(Content revision data)
************
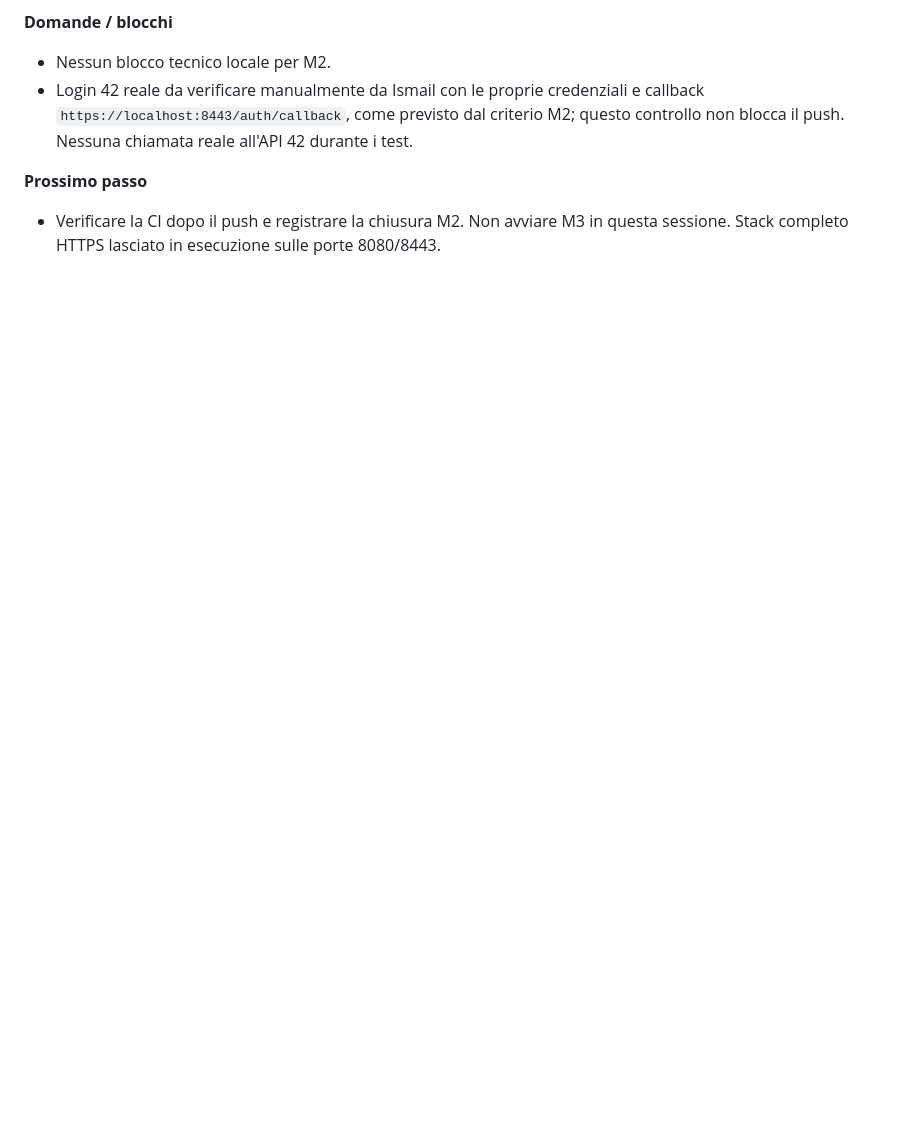
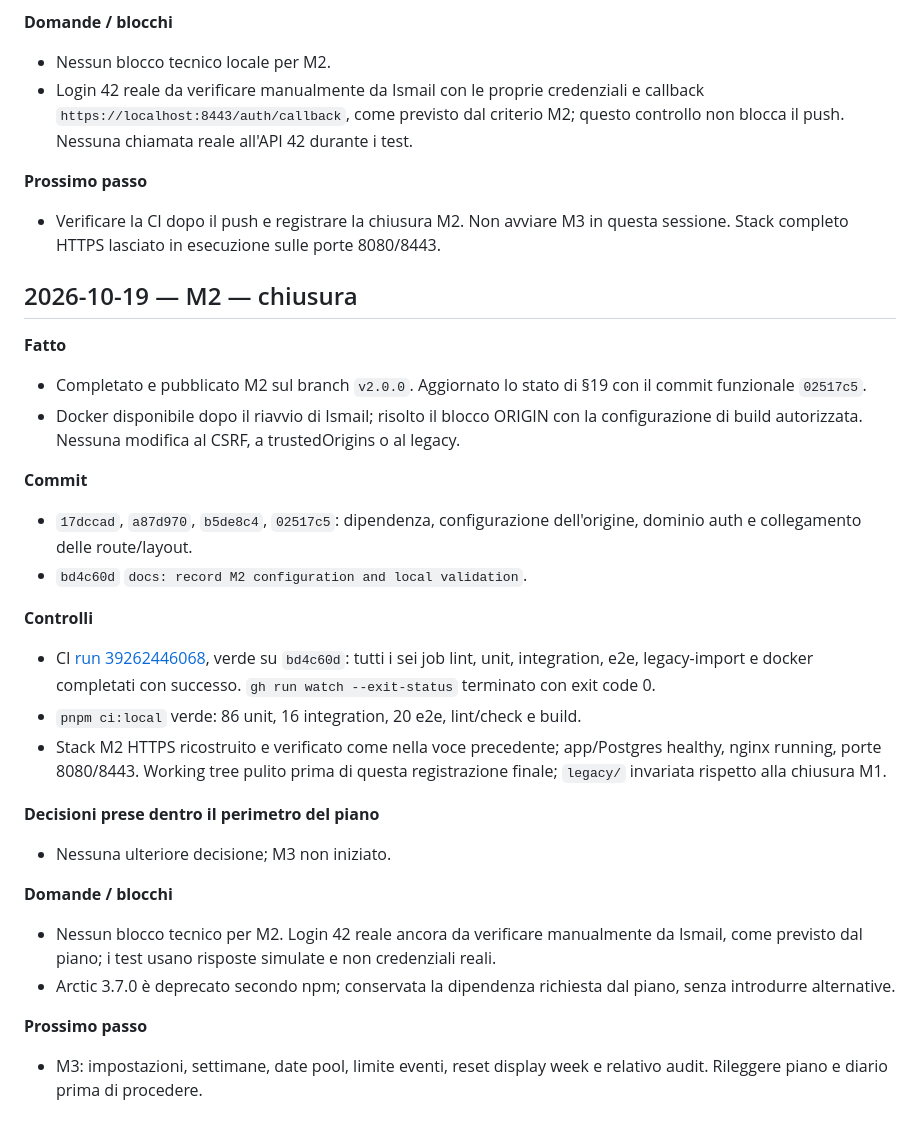
Before and after one commit to SamirAbdeslam/gestionale-baywatchers-42Firenze, a Markdown page: docs/v2/SESSIONS.md, the part around the change. Drawn GitHub-style; blank space fills up the shorter version.

Commit message:
docs: mark M2 complete after successful ci

```diff
--- a/docs/v2/SESSIONS.md
+++ b/docs/v2/SESSIONS.md
@@ -489,3 +489,29 @@ Spazio per istruzioni o risposte di Ismail all'agent (conferme di decisioni, pri
 
 **Prossimo passo**
 - Verificare la CI dopo il push e registrare la chiusura M2. Non avviare M3 in questa sessione. Stack completo HTTPS lasciato in esecuzione sulle porte 8080/8443.
+
+
+## 2026-10-19 — M2 — chiusura
+
+**Fatto**
+- Completato e pubblicato M2 sul branch `v2.0.0`. Aggiornato lo stato di §19 con il commit funzionale `02517c5`.
+- Docker disponibile dopo il riavvio di Ismail; risolto il blocco ORIGIN con la configurazione di build autorizzata. Nessuna modifica al CSRF, a trustedOrigins o al legacy.
+
+**Commit**
+- `17dccad`, `a87d970`, `b5de8c4`, `02517c5`: dipendenza, configurazione dell'origine, dominio auth e collegamento delle route/layout.
+- `bd4c60d` `docs: record M2 configuration and local validation`.
+
+**Controlli**
+- CI [run 39262446068](https://github.com/SamirAbdeslam/gestionale-baywatchers-42Firenze/actions/runs/39262446068), verde su `bd4c60d`: tutti i sei job lint, unit, integration, e2e, legacy-import e docker completati con successo. `gh run watch --exit-status` terminato con exit code 0.
+- `pnpm ci:local` verde: 86 unit, 16 integration, 20 e2e, lint/check e build.
+- Stack M2 HTTPS ricostruito e verificato come nella voce precedente; app/Postgres healthy, nginx running, porte 8080/8443. Working tree pulito prima di questa registrazione finale; `legacy/` invariata rispetto alla chiusura M1.
+
+**Decisioni prese dentro il perimetro del piano**
+- Nessuna ulteriore decisione; M3 non iniziato.
+
+**Domande / blocchi**
+- Nessun blocco tecnico per M2. Login 42 reale ancora da verificare manualmente da Ismail, come previsto dal piano; i test usano risposte simulate e non credenziali reali.
+- Arctic 3.7.0 è deprecato secondo npm; conservata la dipendenza richiesta dal piano, senza introdurre alternative.
+
+**Prossimo passo**
+- M3: impostazioni, settimane, date pool, limite eventi, reset display week e relativo audit. Rileggere piano e diario prima di procedere.
```
Also changed, not shown: docs/v2/PLAN.md (+1 -1 lines).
************
Each entry above should be copied exactly. The pictures should not.

• _Result of this task_:
Before and after one commit to SamirAbdeslam/gestionale-baywatchers-42Firenze, a Markdown page: docs/v2/SESSIONS.md, the part around the change. Drawn GitHub-style; blank space fills up the shorter version.

Commit message:
docs: mark M2 complete after successful ci

```diff
--- a/docs/v2/SESSIONS.md
+++ b/docs/v2/SESSIONS.md
@@ -489,3 +489,29 @@ Spazio per istruzioni o risposte di Ismail all'agent (conferme di decisioni, pri
 
 **Prossimo passo**
 - Verificare la CI dopo il push e registrare la chiusura M2. Non avviare M3 in questa sessione. Stack completo HTTPS lasciato in esecuzione sulle porte 8080/8443.
+
+
+## 2026-10-19 — M2 — chiusura
+
+**Fatto**
+- Completato e pubblicato M2 sul branch `v2.0.0`. Aggiornato lo stato di §19 con il commit funzionale `02517c5`.
+- Docker disponibile dopo il riavvio di Ismail; risolto il blocco ORIGIN con la configurazione di build autorizzata. Nessuna modifica al CSRF, a trustedOrigins o al legacy.
+
+**Commit**
+- `17dccad`, `a87d970`, `b5de8c4`, `02517c5`: dipendenza, configurazione dell'origine, dominio auth e collegamento delle route/layout.
+- `bd4c60d` `docs: record M2 configuration and local validation`.
+
+**Controlli**
+- CI [run 39262446068](https://github.com/SamirAbdeslam/gestionale-baywatchers-42Firenze/actions/runs/39262446068), verde su `bd4c60d`: tutti i sei job lint, unit, integration, e2e, legacy-import e docker completati con successo. `gh run watch --exit-status` terminato con exit code 0.
+- `pnpm ci:local` verde: 86 unit, 16 integration, 20 e2e, lint/check e build.
+- Stack M2 HTTPS ricostruito e verificato come nella voce precedente; app/Postgres healthy, nginx running, porte 8080/8443. Working tree pulito prima di questa registrazione finale; `legacy/` invariata rispetto alla chiusura M1.
+
+**Decisioni prese dentro il perimetro del piano**
+- Nessuna ulteriore decisione; M3 non iniziato.
+
+**Domande / blocchi**
+- Nessun blocco tecnico per M2. Login 42 reale ancora da verificare manualmente da Ismail, come previsto dal piano; i test usano risposte simulate e non credenziali reali.
+- Arctic 3.7.0 è deprecato secondo npm; conservata la dipendenza richiesta dal piano, senza introdurre alternative.
+
+**Prossimo passo**
+- M3: impostazioni, settimane, date pool, limite eventi, reset display week e relativo audit. Rileggere piano e diario prima di procedere.
```
Also changed, not shown: docs/v2/PLAN.md (+1 -1 lines).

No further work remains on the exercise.